Because of cultural and economic shifts, employee benefit plans are seeing greater numbers of lost participants than ever. Unfortunately, the phenomenon leaves plan sponsors and administrators to face accounting and auditing dilemmas. And depending on how they are handled, the scenarios could open those who are “lost” to threats of fraud.
Lost participants lead to unclaimed or uncashed benefits
A lost participant is one whose contact information is no longer correctly held by the plan. Two scenarios involving lost participants are becoming more common. The first is the “unclaimed benefit.” Typically this is an individual who is eligible for a benefit payment, but has not requested one, and the plan administrator cannot locate the person to deliver the payment. The second is the “uncashed benefit check.” This happens when a benefit payment or an automatic disbursement has been sent, yet the check remains uncashed.
The increasing occurrence of plan participants becoming lost
Historically, lost participant situations have not been encountered often enough for a plan to consider them material. But as cultural norms change, we’re seeing trends that make these scenarios more common, and thus, in some cases, material.
Employees are more often holding multiple jobs within their careers. This trend is projected to become stronger, with job changes becoming more frequent. When you combine that with a growing employer trend toward automatic enrollment in 401(k) plans, you understand the uptick in unclaimed benefits.
Now add in the realities of our address-changing society, as well as the frequent plan decision to auto-distribute balances of less than $1,000, and you see the perfect storm that leads to a growing number of uncashed checks.
Plan sponsors and administrators left with accounting dilemmas
It’s not clear at this time how sponsors and administrators should account for unclaimed and uncashed benefits in a plan’s records and on its Form 5500. The result is that plans vary in their record-keeping.
Plan sponsors often remain unaware of uncashed benefits until a significant plan change. Particular problems arise when benefits are paid from a plan trustee’s bank account, because the trustee could fail to communicate information about outstanding benefit checks to the plan sponsor, or even fail to keep records about it. This obviously presents an issue with understanding the financial state of the plan.
It’s simply unclear when a defined benefit plan’s benefit obligation has been fulfilled: when the check is cut or when the check is cashed. The result is that plans vary in their interpretation of the situation, and then their approach to accounting for it.
Some plans – specifically defined contribution plans -reinstate accounts for lost participants; other plans treat uncashed checks as forfeitures. Unfortunately, when lost participants are occasionally found, the financial information needed to restore their account balances may no longer available.

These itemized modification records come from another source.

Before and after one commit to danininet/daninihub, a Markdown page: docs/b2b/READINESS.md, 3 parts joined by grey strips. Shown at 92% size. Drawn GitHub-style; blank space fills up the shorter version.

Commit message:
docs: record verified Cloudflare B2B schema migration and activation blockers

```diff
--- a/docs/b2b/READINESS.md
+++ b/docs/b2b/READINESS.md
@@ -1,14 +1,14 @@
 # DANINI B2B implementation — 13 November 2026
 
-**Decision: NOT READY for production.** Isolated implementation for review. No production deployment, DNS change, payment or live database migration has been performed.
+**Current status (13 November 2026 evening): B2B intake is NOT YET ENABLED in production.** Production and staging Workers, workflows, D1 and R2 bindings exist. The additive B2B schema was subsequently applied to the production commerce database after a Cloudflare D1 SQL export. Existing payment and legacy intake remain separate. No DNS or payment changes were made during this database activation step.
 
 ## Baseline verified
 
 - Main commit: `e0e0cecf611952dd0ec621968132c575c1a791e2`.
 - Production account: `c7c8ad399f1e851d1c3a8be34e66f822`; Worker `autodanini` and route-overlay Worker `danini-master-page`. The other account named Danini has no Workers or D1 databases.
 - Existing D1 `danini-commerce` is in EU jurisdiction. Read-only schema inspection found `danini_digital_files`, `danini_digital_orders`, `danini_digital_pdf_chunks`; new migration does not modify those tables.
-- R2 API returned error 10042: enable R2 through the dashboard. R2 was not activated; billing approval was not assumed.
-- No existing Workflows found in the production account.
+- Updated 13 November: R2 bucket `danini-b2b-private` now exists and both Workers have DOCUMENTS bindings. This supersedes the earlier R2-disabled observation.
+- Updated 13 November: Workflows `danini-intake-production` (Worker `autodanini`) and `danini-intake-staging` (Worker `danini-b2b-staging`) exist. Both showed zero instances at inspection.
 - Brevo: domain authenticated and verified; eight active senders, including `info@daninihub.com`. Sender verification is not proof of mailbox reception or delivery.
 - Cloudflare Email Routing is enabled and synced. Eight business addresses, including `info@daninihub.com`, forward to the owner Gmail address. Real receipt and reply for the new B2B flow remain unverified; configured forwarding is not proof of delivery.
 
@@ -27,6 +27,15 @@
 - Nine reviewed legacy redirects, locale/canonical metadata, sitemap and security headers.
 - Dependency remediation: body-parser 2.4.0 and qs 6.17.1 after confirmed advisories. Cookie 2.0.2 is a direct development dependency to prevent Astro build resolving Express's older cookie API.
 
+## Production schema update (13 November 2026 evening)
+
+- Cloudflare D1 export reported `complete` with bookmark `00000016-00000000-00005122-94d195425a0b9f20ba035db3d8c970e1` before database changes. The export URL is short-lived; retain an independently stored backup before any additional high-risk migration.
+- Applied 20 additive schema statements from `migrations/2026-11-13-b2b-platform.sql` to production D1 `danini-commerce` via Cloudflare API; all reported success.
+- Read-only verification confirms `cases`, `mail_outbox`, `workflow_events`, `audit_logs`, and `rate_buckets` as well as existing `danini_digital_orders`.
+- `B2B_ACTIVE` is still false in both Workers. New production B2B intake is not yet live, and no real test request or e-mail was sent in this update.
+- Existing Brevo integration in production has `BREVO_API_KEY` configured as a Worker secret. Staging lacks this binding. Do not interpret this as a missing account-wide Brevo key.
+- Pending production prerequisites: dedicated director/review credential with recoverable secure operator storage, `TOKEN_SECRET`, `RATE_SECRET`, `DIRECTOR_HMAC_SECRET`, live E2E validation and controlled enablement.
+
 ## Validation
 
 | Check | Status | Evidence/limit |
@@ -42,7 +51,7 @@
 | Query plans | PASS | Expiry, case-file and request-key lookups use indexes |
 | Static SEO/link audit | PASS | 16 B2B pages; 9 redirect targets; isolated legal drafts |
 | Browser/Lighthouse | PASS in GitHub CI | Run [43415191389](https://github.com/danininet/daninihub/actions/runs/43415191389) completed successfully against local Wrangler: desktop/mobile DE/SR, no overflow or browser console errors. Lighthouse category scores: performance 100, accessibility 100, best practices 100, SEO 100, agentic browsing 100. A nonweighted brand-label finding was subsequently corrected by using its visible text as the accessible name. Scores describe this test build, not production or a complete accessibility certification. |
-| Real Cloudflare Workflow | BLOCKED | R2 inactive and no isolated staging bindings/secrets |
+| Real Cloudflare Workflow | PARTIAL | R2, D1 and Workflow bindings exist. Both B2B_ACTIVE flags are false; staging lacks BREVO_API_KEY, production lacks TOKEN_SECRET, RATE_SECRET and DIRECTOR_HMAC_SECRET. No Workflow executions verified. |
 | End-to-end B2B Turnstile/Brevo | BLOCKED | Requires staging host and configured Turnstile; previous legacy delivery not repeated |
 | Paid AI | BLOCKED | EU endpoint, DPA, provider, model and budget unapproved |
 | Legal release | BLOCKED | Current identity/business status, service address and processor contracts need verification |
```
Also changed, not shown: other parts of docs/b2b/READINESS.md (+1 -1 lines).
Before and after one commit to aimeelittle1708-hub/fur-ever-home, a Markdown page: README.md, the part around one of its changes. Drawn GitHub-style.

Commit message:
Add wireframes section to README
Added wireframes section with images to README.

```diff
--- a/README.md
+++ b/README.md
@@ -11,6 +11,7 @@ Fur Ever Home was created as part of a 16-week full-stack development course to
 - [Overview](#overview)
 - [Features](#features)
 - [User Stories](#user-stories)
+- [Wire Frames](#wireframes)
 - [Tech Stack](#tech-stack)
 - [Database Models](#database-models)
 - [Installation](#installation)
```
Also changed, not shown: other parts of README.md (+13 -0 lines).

Other administrative issues come into play as well. For instance, it’s impossible for administrators to meet the requirement for providing participants with investment information if they cannot make contact with a certain number of participants. Or consider the challenge in terminating an insurance contract within a 403(b). Participants’ elections are required for this action, but lost participants cannot make such elections. Even more troublesome, terminating plans cannot distribute to lost participants, so it’s unclear when, or even if, they terminate.
Auditors face challenging considerations
The myriad of accounting issues presented when plans lose participants also poses challenges for auditors. Auditors must consider if the potential amount of uncashed checks is material. And we have to consider asking plan management about omitted balances held by the plan sponsor, trustee, custodian or TPA.
Very importantly, we need to consider the greater potential for fraud in the accounts of lost participants because those individuals don’t receive statements, and because uncashed checks pose a fraud risk.
Auditors are put in the position of determining if a lack of records on long-lost participants results in a scope limitation. That could further result in a disclaimer of opinion. And that’s generally unacceptable to the DOL.
Auditors also need to make a determination in the following situation. Let’s suppose that a terminating plan is left with more than 100 participants who have not cashed their checks. And those checks cannot be rolled over into IRAs or escheated to the state. Does this plan require a financial statement audit? As of now, the answer is unclear.
ERISA is taking this seriously
Because of the above issues just discussed, I was pleased to be asked to testify on this subject before an ERISA advisory board. I outlined the relevant matters faced by plan administrators, sponsors, auditors and participants, and recommended the department should provide appropriate accounting clarity.
My team at Clark Schaefer Hackett is kept up to date on the latest ERISA advisement, and when these lost participant matters are clarified, we will share that with you.
To learn more contact Jim Haubrock at [email protected]